Roberts, 35, who worked for WWE from 2002-14, also wrote that he was surprised by the video the company released and later showed at arenas throughout the country during its shows.
“When the video came out, I was surprised, maybe more surprised than I should have been, to discover that reality was not a part of the story. The company told the story the way they wanted it to be told. And then I remembered: that’s just what the company does — it tells stories. Maybe I experienced this one too personally to see it distorted, but it was not easy to take.”
“I wish Connor’s Cure and Connor’s induction into the Hall of Fame were driven by sincerity and not strategy,” Roberts added.
WWE issued a response on Friday and defended its philanthropic efforts.

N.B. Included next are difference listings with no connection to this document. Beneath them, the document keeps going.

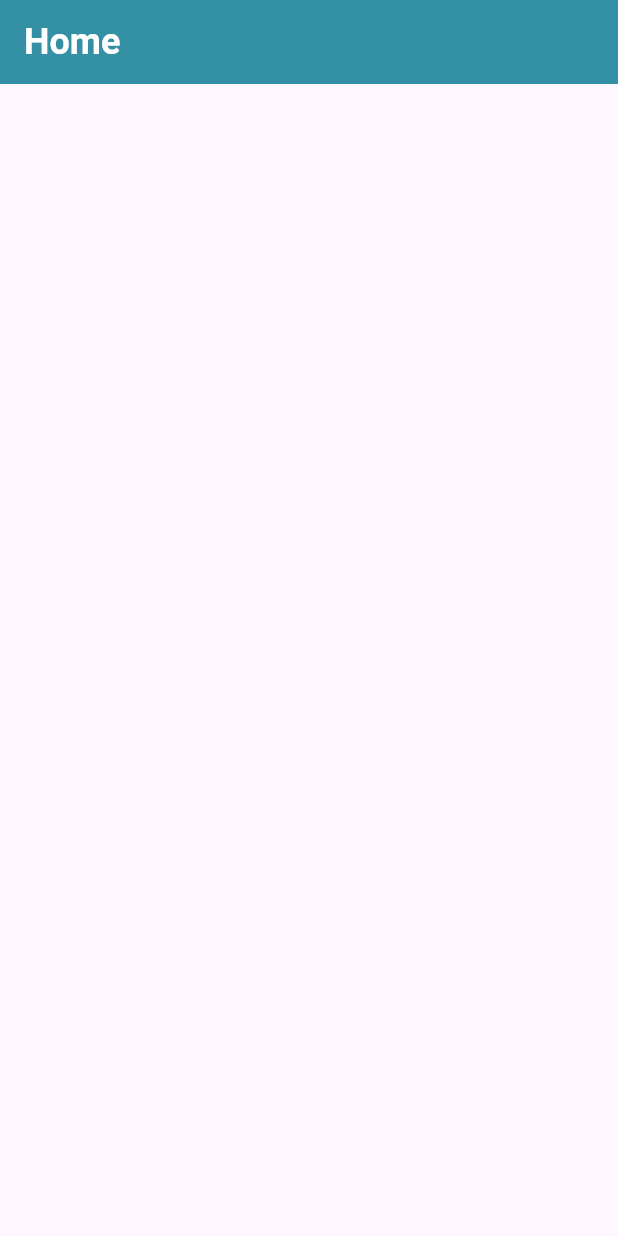
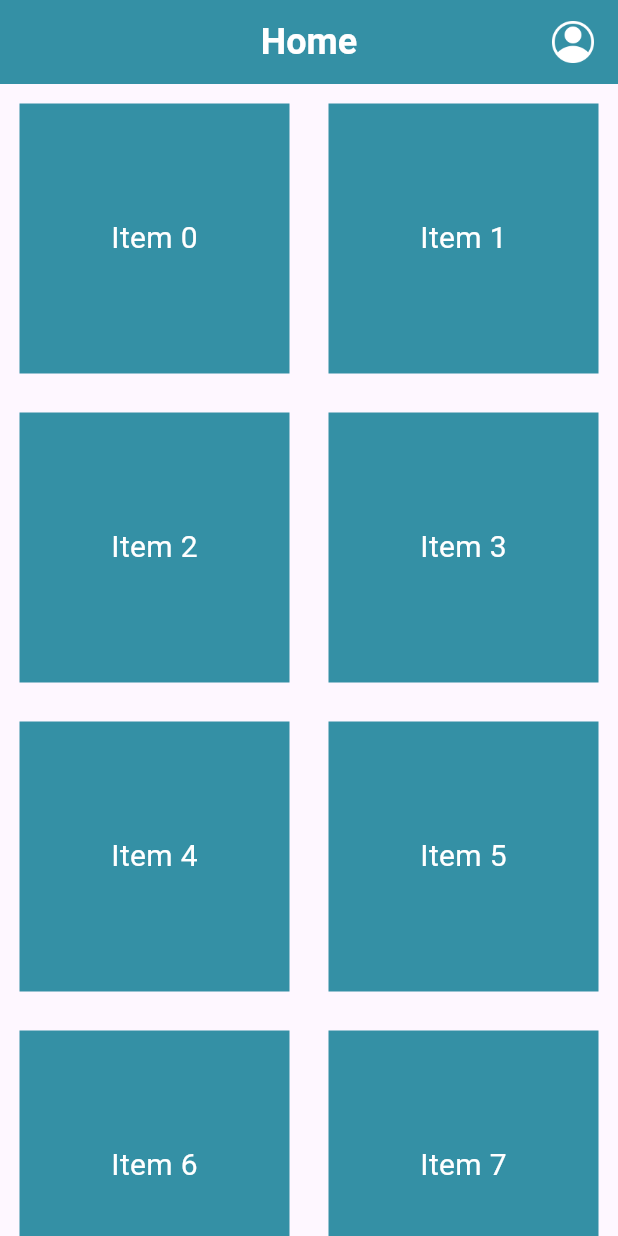
Before and after one commit to PeekingBad/RecipesApp, a Flutter app: the screen it shows after launch, on a phone screen of 412 x 824 dp. Run offline on Flutter 3.47's test engine with Material 3 defaults, Android fonts, the phone set to English and light mode, and no system bars; Roboto replaces fonts that are missing (Poppins).

```diff
--- a/lib/constants.dart
+++ b/lib/constants.dart
@@ -1,3 +1,3 @@
 import "package:flutter/material.dart";
 
-const Color background = Color.fromARGB(255, 52, 144, 165);
+const Color turqoise = Color.fromARGB(255, 52, 144, 165);
--- a/lib/screens/homepage.dart
+++ b/lib/screens/homepage.dart
@@ -12,15 +12,62 @@ class _HomepageState extends State<Homepage> {
   @override
   Widget build(BuildContext context) {
     return Scaffold(
-      appBar: AppBar(
-        backgroundColor: background,
-        title: const Text(
-          "Home",
-          style: TextStyle(
-              color: Colors.white, fontSize: 24, fontWeight: FontWeight.bold),
+      appBar: appBar(),
+      body: GridView.builder(
+        itemCount: 10,
+        gridDelegate: SliverGridDelegateWithFixedCrossAxisCount(
+          crossAxisCount: 2,
         ),
+        itemBuilder: (BuildContext context, int index) {
+          return GridTile(
+            child:
+          Padding(
+            padding: const EdgeInsets.all(13),
+            child: Container(
+              color: turqoise,
+              child: Center(
+                child: Text(
+                  'Item $index',
+                  style: TextStyle(
+                    color: Colors.white,
+                    fontSize: 20
+                  ),
+                ),
+                ),
+            ),
+          ),
+          );
+        },
       ),
-      body: Container(),
+    );
+  }
+
+  AppBar appBar() {
+    return AppBar(
+      title: const Text(
+        "Home",
+        style: TextStyle(
+            color: Colors.white, fontSize: 24, fontWeight: FontWeight.bold),
+      ),
+      backgroundColor: turqoise,
+      centerTitle: true,
+      elevation: 0.0,
+      actions: [
+        GestureDetector(
+        onTap: () {},
+        child: Container(
+          margin: EdgeInsets.all(10),
+          width: 40,
+          child: Image.asset('assets/images/account.png',
+          height: 30,
+          width: 30,
+          ),
+          decoration: BoxDecoration(
+            borderRadius: BorderRadius.circular(10)
+          ),
+        ),
+        )
+        ],
     );
   }
 }
--- a/pubspec.yaml
+++ b/pubspec.yaml
@@ -59,8 +59,8 @@ flutter:
   uses-material-design: true
 
   # To add assets to your application, add an assets section, like this:
-  # assets:
-  #   - images/a_dot_burr.jpeg
+  assets:
+    - assets/images/account.png
   #   - images/a_dot_ham.jpeg
 
   # An image asset can refer to one or more resolution-specific "variants", see
```
Also changed, not shown: assets/images/account.png (added).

“It is offensive to suggest that WWE and its executives had anything but altruistic intentions in honoring Connor and his legacy with the Warrior Award. In conjunction with Connor’s father, Connor’s Cure was established by Stephanie McMahon and Paul Levesque to raise awareness and funds for pediatric cancer, and to honor a boy that so many people within the WWE family came to love. The fund is managed by the Children’s Hospital of Pittsburgh Foundation and has already raised more than $200,000 for pediatric cancer research.
“In addition, following the Ultimate Warrior’s impassioned Hall of Fame speech last year encouraging WWE to recognize its unsung heroes, the Warrior Award was established in his memory to honor those who exhibit unwavering strength and perseverance, and who live life with the courage and compassion that embodies the indomitable spirit of the Ultimate Warrior. With the full support and input of Ultimate Warrior’s widow, Dana Warrior, Connor Michalek was the first recipient of the Warrior Award, and moving forward the award will be given annually to acknowledge other unsung heroes among WWE’s employees and fans.”